“Mason jars make good canisters because you can fit a lot in them without taking up much counter space,” says Roxanne at The Honeycomb Home. “But because they were clear, it looked a little messy.”
Roxanne decided that painting her mason jars would improve their appearance in her kitchen. Besides, she needed a small project for her first-time use of chalk paint! She painted her jars, layering white paint over blue. Roxanne lightly sanded the painted glass to give it a distressed finish, and added a chalkboard label to each jar. What a cute look for her kitchen!
Click over to The Honeycomb Home to take a closer look at this project.
Over at Simply Vintageous, Suzan really has a thing for old doors. She loves turning them into new, fun decor for her home. Her latest vintage door project found it’s new home in her kitchen.

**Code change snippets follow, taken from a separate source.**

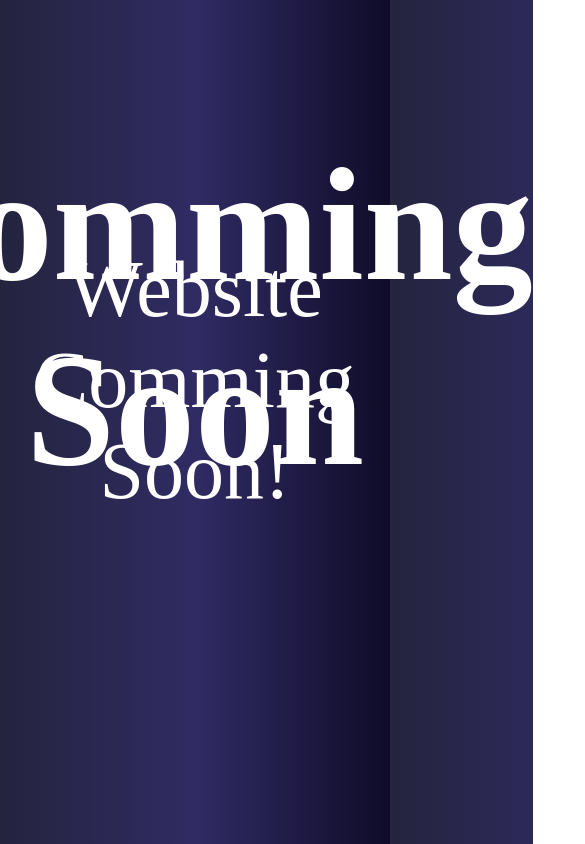
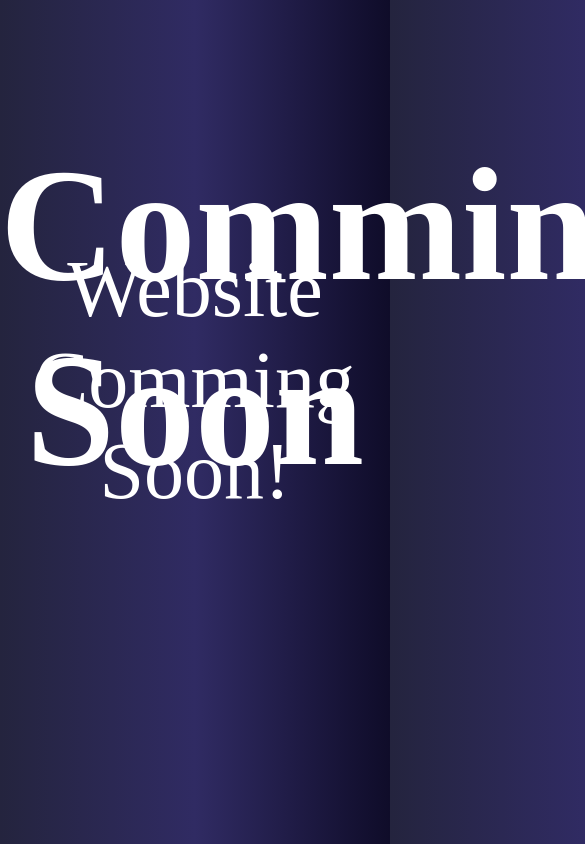
Before and after one commit to Eveeifyeve/Eveeifyeve.github.io, a plain HTML site: page pages/index.html in a window 390 px wide. Shown: the top 844 px of the page, 585 px wide, since content can reach past the window. Drawn offline with Linux system fonts and the light colour scheme.

Commit message:
Fixed mobile support.

```diff
--- a/pages/styles/link-tree-style.css
+++ b/pages/styles/link-tree-style.css
@@ -56,7 +56,7 @@ a {
 }
 
 /* This media query will apply when the screen width is 600px or less */
-@media (max-width: 600px) {
+@media (max-width: 700px) {
     .link-container {
         max-width: 100%; /* On small screens, the container can take up the full screen width */
     }
--- a/pages/styles/style.css
+++ b/pages/styles/style.css
@@ -5,6 +5,16 @@ background: linear-gradient(to right, #24243e, #302b63, #0f0c29); /* W3C, IE 10+
 
 }
 
+@media (max-width: 700px) {
+   .Big-text{
+    max-width: 100%;
+   }
+
+   .Short-text {
+    max-width: 100%;
+   }
+
+}
 
 
 
```
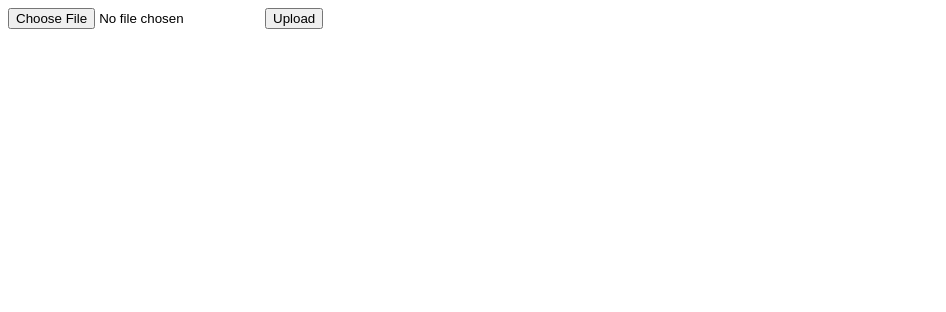
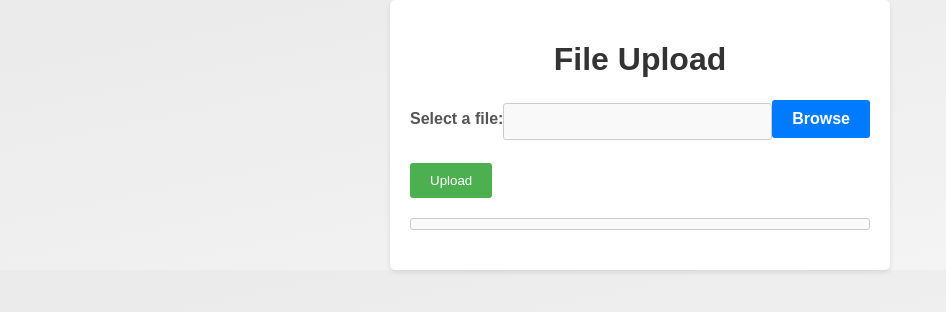
Before and after one commit to MASHOD0/alzheimers_detection_application, a Flask app: page / in a window 1280 px wide. Shown: the top 312 px of the page, without its empty margins (0-946 px from the left). Run offline with Flask 3, Linux system fonts and the light colour scheme.

Commit message:
add website ;

```diff
--- a/templates/index.html
+++ b/templates/index.html
@@ -3,12 +3,159 @@
 <head>
     <meta charset="UTF-8">
     <meta name="viewport" content="width=device-width, initial-scale=1.0">
-    <title>Document</title>
+    <title>File Upload</title>
+    <style>
+       body {
+            font-family: Arial, sans-serif;
+            background-image: linear-gradient(to bottom right, #eaeaea, #f5f5f5);
+            margin: 0;
+            padding: 0;
+        }
+        .container {
+            max-width: 500px;
+            margin: 0 auto;
+            padding: 20px;
+            box-sizing: border-box;
+            background-color: #fff;
+            border-radius: 5px;
+            box-shadow: 0 2px 5px rgba(0, 0, 0, 0.1);
+        }
+        h1 {
+            text-align: center;
+            color: #333;
+        }
+        .form-group {
+            margin-bottom: 20px;
+        }
+        .form-group label {
+            display: block;
+            font-weight: bold;
+            margin-bottom: 5px;
+            color: #555;
+        }
+        input[type="file"] {
+            display: none;
+        }
+        .file-upload {
+            display: flex;
+            align-items: center;
+        }
+        .file-upload input[type="text"] {
+            flex: 1;
+            padding: 10px;
+            border: 1px solid #ccc;
+            border-radius: 3px;
+            background-color: #f9f9f9;
+        }
+        .file-upload .browse-btn {
+            padding: 10px 20px;
+            background-color: #007bff;
+            border: none;
+            border-radius: 3px;
+            color: #fff;
+            cursor: pointer;
+        }
+        .file-upload .browse-btn:hover {
+            background-color: #0056b3;
+        }
+        button[type="submit"] {
+            padding: 10px 20px;
+            background-color: #4caf50;
+            border: none;
+            border-radius: 3px;
+            color: #fff;
+            cursor: pointer;
+        }
+        button[type="submit"]:hover {
+            background-color: #45a049;
+        }
+        .upload-progress {
+            margin-top: 20px;
+            background-color: #f9f9f9;
+            border: 1px solid #ccc;
+            border-radius: 3px;
+            overflow: hidden;
+        }
+        .upload-progress-bar {
+            width: 0%;
+            height: 10px;
+            background-color: #007bff;
+            transition: width 0.2s ease-in-out;
+        }
+        .error-message {
+            color: red;
+            margin-top: 5px;
+        }
+        .file-preview {
+            text-align: center;
+            margin-top: 20px;
+        }
+        .file-preview img {
+            max-width: 100%;
+            max-height: 200px;
+            margin-top: 10px;
+            border-radius: 3px;
+            box-shadow: 0 2px 5px rgba(0, 0, 0, 0.1);
+        }
+
+    </style>
 </head>
 <body>
-    <form action="/upload" method="post" enctype="multipart/form-data">
-        <input type="file" name="file">
-        <input type="submit" value="Upload">
-    </form>
+    <div class="container">
+        <h1>File Upload</h1>
+        <form action="/upload" method="post" enctype="multipart/form-data" onsubmit="return validateForm(event)">
+            <div class="form-group file-upload">
+                <label for="file">Select a file:</label>
+                <input type="text" id="file-name" readonly>
+                <label for="file" class="browse-btn">Browse</label>
+                <input type="file" name="file" id="file" required>
+            </div>
+            <button type="submit">Upload</button>
+        </form>
+        <div class="upload-progress">
+            <div class="upload-progress-bar"></div>
+        </div>
+        <div class="error-message" id="error-message"></div>
+        <div class="file-preview" id="file-preview"></div>
+    </div>
+
+    <script>
+        const fileInput = document.getElementById('file');
+        const fileNameInput = document.getElementById('file-name');
+        const filePreview = document.getElementById('file-preview');
+        const errorMessage = document.getElementById('error-message');
+
+        fileInput.addEventListener('change', function() {
+            fileNameInput.value = fileInput.files[0].name;
+            previewFile(fileInput.files[0]);
+        });
+
+        function previewFile(file) {
+            const reader = new FileReader();
+            reader.onload = function() {
+                const img = document.createElement('img');
+                img.src = reader.result;
+                filePreview.innerHTML = '';
+                filePreview.appendChild(img);
+            };
+            reader.readAsDataURL(file);
+        }
+
+        function validateForm(event) {
+            const file = fileInput.files[0];
+            if (!file) {
+                errorMessage.innerText = 'Please select a file.';
+                event.preventDefault();
+                return false;
+            }
+            if (file.type.indexOf('image/') !== 0) {
+                errorMessage.innerText = 'Please select an image file.';
+                event.preventDefault();
+                return false;
+            }
+            errorMessage.innerText = '';
+            return true;
+        }
+    </script>
 </body>
 </html>
```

The color scheme in Suzan’s kitchen is gray, white, and black. So when another old door came her way, Suzan decided to paint it to match the kitchen. She used Paris Grey from Annie Sloan Chalk Paint mixed with Old White – half and half – dry brushed and Old White for trim of the door. To add functionality to the door, Suzan attached various hooks and shelving, so that the old door could serve as rustic backdrop for pots, pans, serving ware, and collectibles in her kitchen. Great idea!

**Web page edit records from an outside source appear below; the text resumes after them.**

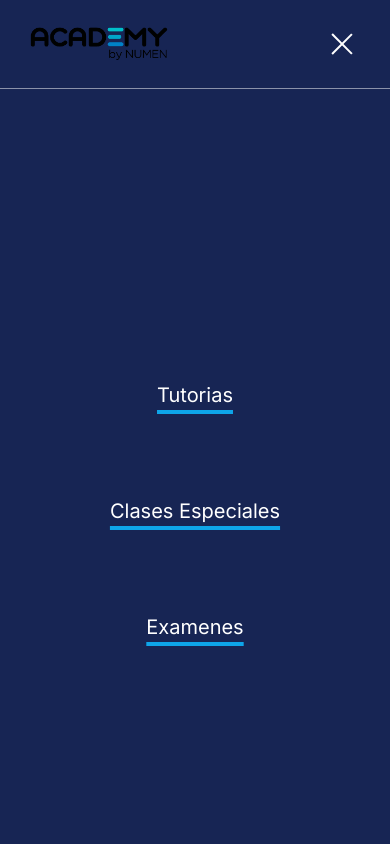
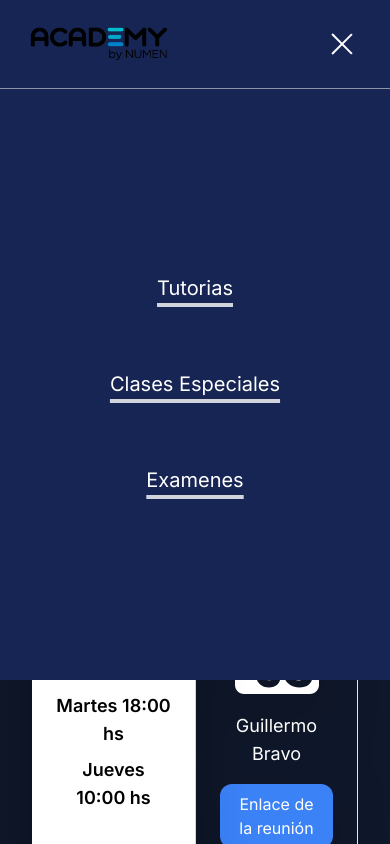
Before and after one commit to NumenPublicidad/tutorias-programacion, a Next.js app: page / in a window 390 px wide. Both pictures are taken after a click on the button 342 px from the left and 44 px from the top of the page. Shown: the top 844 px of the page. Built offline with nearby package versions, Linux system fonts and the light colour scheme.

Commit message:
update framer-motion

```diff
--- a/src/app/components/Navbar.tsx
+++ b/src/app/components/Navbar.tsx
@@ -93,25 +93,25 @@ export function Navbar(): any {
 						initial='initial'
 						animate='animate'
 						exit='exit'
-						className='hambuger-menu origin-top gap-y-12 scroll-pt-52 h-full text-center flex flex-col absolute text-white items-center justify-center z-[9999] bg-blue-950 backdrop-blur-[1px] w-screen sm:hidden'
+						className='hambuger-menu origin-top gap-y-7 h-[70%] text-center flex flex-col absolute text-white items-center justify-center z-[9999] bg-blue-950 backdrop-blur-[1px] w-screen sm:hidden'
 					>
 						<Link
 							href='/'
-							className='w-full !rounded-none underline text-xl !p-5 decoration-sky-500 decoration-4 underline-offset-8'
+							className='w-full !rounded-none underline text-xl !p-5 decoration-gray-300 decoration-4 underline-offset-8'
 							onClick={onNavLinkClick}
 						>
 							Tutorias
 						</Link>
 						<Link
 							href='/clasesEspeciales'
-							className='w-full !rounded-none underline text-xl !p-5 decoration-sky-500 decoration-4 underline-offset-8'
+							className='w-full !rounded-none underline text-xl !p-5 decoration-gray-300 decoration-4 underline-offset-8'
 							onClick={onNavLinkClick}
 						>
 							Clases Especiales
 						</Link>
 						<Link
 							href='/examenes'
-							className='w-full !rounded-none underline text-xl !p-5 decoration-sky-500 decoration-4 underline-offset-8'
+							className='w-full !rounded-none underline text-xl !p-5 decoration-gray-300 decoration-4 underline-offset-8'
 							onClick={onNavLinkClick}
 						>
 							Examenes
```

Go to Simply Vintageous to learn more about this rescued door turned to kitchen display.
Diana blogs at Adirondack Girl. One day she was eyeing the cardboard box that her Keurig coffee mixes come in, and thought, “There must be something clever I can do with this box.”
She pulled out the scissors and began to cut away at the box, trying to discover a useful new shape for it. Eventually, she cut down the front and sides, creating a magazine-style storage box. But she didn’t stop there! Diana pulled out the spray paint, covering up the cardboard with Rustoleum’s “Cinnamon”. She made her own label holder and glued it to the box. The label reads “mixes”, and that’s exactly what Diana is using this for–she’s keeping all those little mix packets that get scattered in the cupboards handy inside the box. Great idea!Visit Adirondack Girl to read more about this upcycled box project.

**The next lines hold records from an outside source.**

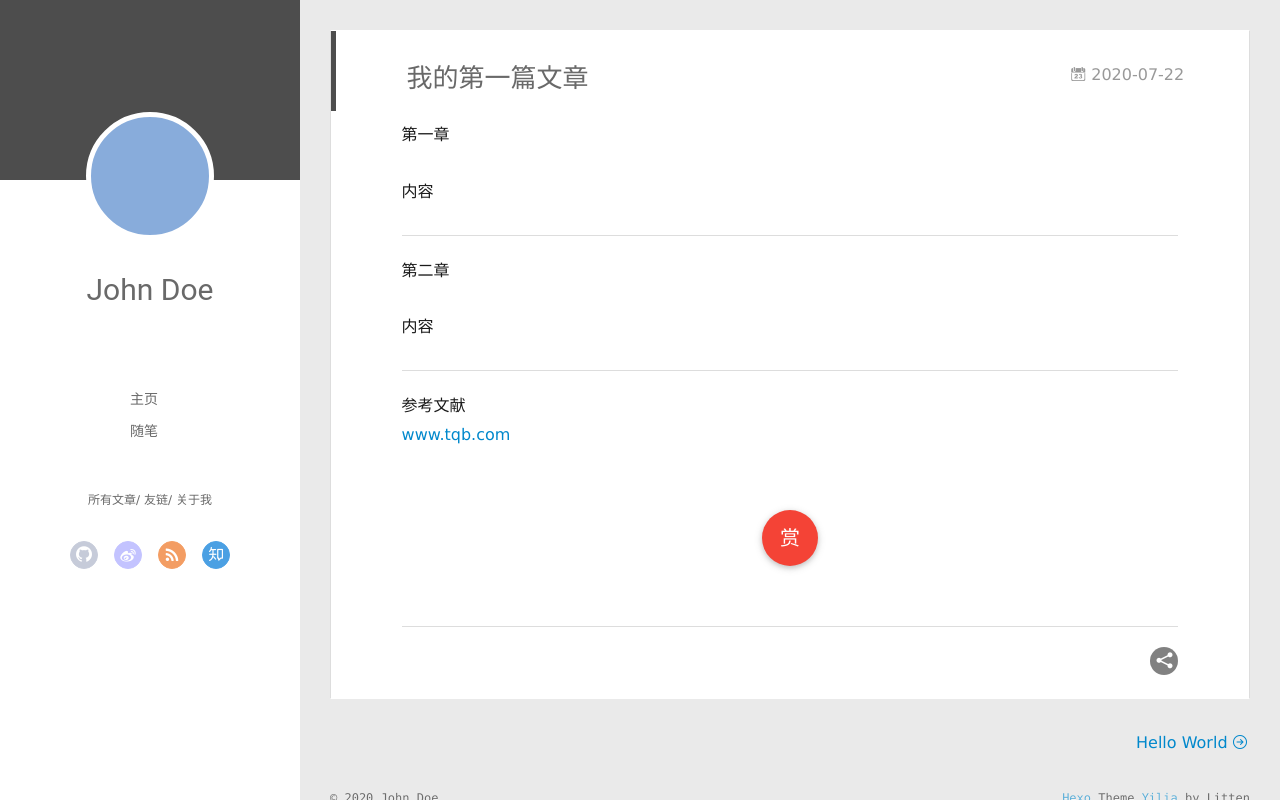
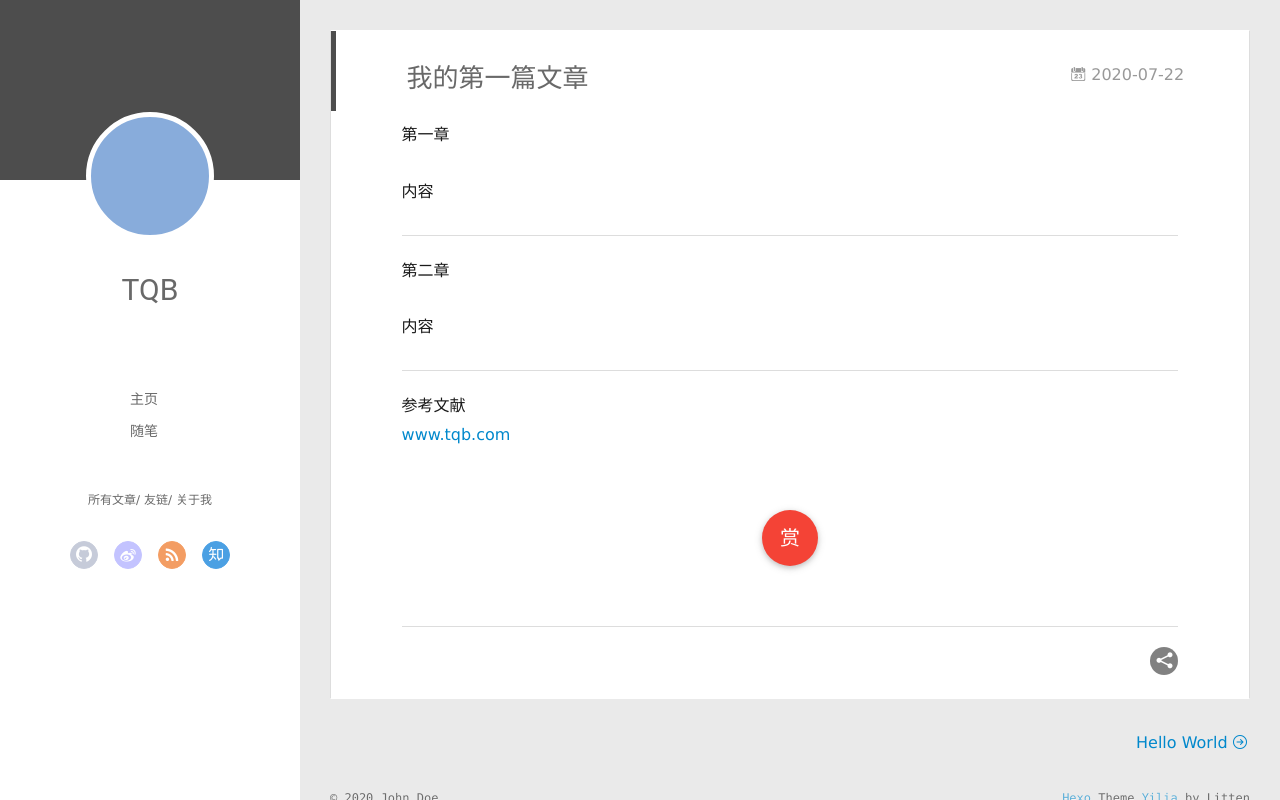
Before and after one commit to tqbshl2020/tqbshl2020.github.io, a plain HTML site: page 2020/07/22/我的第一篇文章/index.html in a window 1280 px wide. Drawn offline with Linux system fonts and the light colour scheme; no server answers.

Commit message:
Site updated: 2020-07-25 20:44:56

```diff
--- a/2020/07/22/我的第一篇文章/index.html
+++ b/2020/07/22/我的第一篇文章/index.html
@@ -50,7 +50,7 @@
 			<img src="" class="js-avatar">
 		</a>
 		<hgroup>
-		  <h1 class="header-author"><a href="/">John Doe</a></h1>
+		  <h1 class="header-author"><a href="/">TQB</a></h1>
 		</hgroup>
 
 
@@ -108,7 +108,7 @@
 				<img src="" class="js-avatar">
 			</div>
 			<hgroup>
-			  <h1 class="header-author js-header-author">John Doe</h1>
+			  <h1 class="header-author js-header-author">TQB</h1>
 			</hgroup>
 
 
```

Over at It’s Overflowing, Aimee shares a quick organization project that started with a pile of wood. “This reclaimed wood sitting on a neighbor’s curb on trash day was screaming rescue me!” she says.
Aimee took the wood home and used some of it to build small, multi-level shelves for her spice cabinet. “Three levels for my spices is so ideal — I have always loved the staircase effect I have for my canned goods, not sure what took me so long to set my spices up with the same royal treatment! I love having every square inch of my kitchen totally useable!” Aimee explains. It’s a simple project that fulfills a kitchen storage problem many of us have–thanks for an easy solution, Aimee!
You can find out more about this project at It’s Overflowing.
At C.R.A.F.T., Jamie and her husband have to think out of the box to create storage space that can go with them when they move out of their little rental. Kitchen storage was especially hard to come by–made even more challenging since the walls of their apartment are cement, so drilling holes in the wall is out of the question. The solution to Jamie’s kitchen storage problem came in the form of an old door purchased from Habitat for Humanity Re-Store for $5.
I had no idea an old door could provide such fun and functional storage! First, Jamie gave it a whimsical, sunny paint job. Then, she created lots of places to hand kitchen tools on the door by adding Command hooks, magnetic strips, and wire shelving. There’s even room for some sentimental needlework that actually pulls together all the colors of the various kitchen tools. I’m totally blown away by this project!
You can learn more about how Jamie turned this door into highly usable storage at C.R.A.F.T.
At Pondered Primed Perfected, Sherry had this plain, wooden CD box that had been sitting around her house for a while. It wasn’t getting much use as a CD holder anymore, so she decided it was time to give it a new job.
Painted black with a favorite saying on front and the addition of some rusty hinges for character, the box now sits in Sherry’s kitchen window and holds her live wheatgrass. It’s the perfect size for the space and the bright green wheatgrass looks great against the slightly distressed black box.
You can read more about this makeover and how Sherry lettered the box at Pondered Primed Perfected.
Aimee from It’s Overflowing snatched up this old table from the side of the road while on her way to church one Sunday morning. Based on the way the paint was chipping and flying off with the slightest breeze, the table definitely seemed like it had weathered the elements.
The worn table’s future became clear as Aimee was perusing Pinterest and set eyes on a kitchen cart that had been created from a table. Aimee fitted her table with a new bottom shelf, towel bar, and casters to make her own rolling cart. Talk about a fabulous repurpose project for a small table!
Check out the tutorial at It’s Overflowing.